Prime Minister Narendra Modi’s diplomatic win by clinching a deal with UAE’s Abu Dhabi National Oil Company for storing crude at the Mangaluru strategic petroleum reserve is facing commercial hiccups as ADNOC is not satisfied with the incentives offered.
According to top government officials, ADNOC has sought blanket exemption from entry tax, value added tax, Central service tax and income tax. ADNOC has also said that it wants exemption from bearing any operational costs it would incur to maintain the crude oil reserve.
ADNOC’s insistence on a tax break follows the government’s demand that crude oil from the Mangaluru reserves should be traded in India. Sources say the proposal before ADNOC allows for 35 per cent of the total crude oil stored in the reserve to be traded with domestic players in India. There is a window to allow the trade of another 15 per cent of stored crude oil upon a special request.

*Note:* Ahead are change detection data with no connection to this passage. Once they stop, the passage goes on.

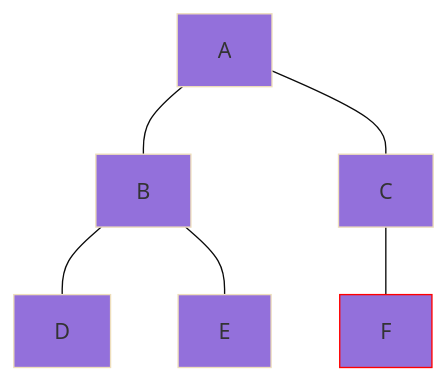
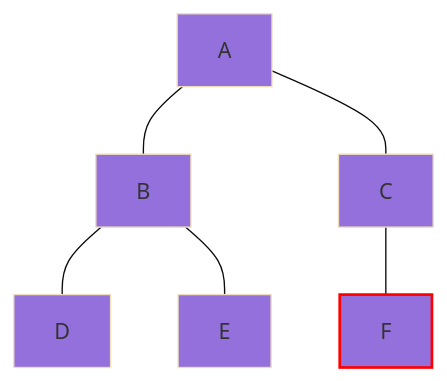
One commit to leessang01/leessang01.github.io changed the eighth of 15 diagrams in _posts/2024-06-02-BFS.md. Above: the diagram before and after it, drawn with Mermaid (base theme). The commit also changed other lines of this file, not shown here.

````diff
--- a/_posts/2024-06-02-BFS.md
+++ b/_posts/2024-06-02-BFS.md
@@ -235,14 +242,14 @@
 ```mermaid
 graph TD
  A---B;
  A---C;
  B---D;
  B---E;
  C---F;
  style A fill:#9370DB
  style B fill:#9370DB
  style C fill:#9370DB
  style D fill:#9370DB
  style E fill:#9370DB
- style F fill:#9370DB, stroke:red
+ style F fill:#9370DB, stroke:red, stroke-width:2px
 ```
````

Besides, ADNOC will have to refill the reserve within a stipulated time-frame under the agreement. Under no circumstance will ADNOC be allowed to let the stored reserves fall below 50 per cent of the committed capacity.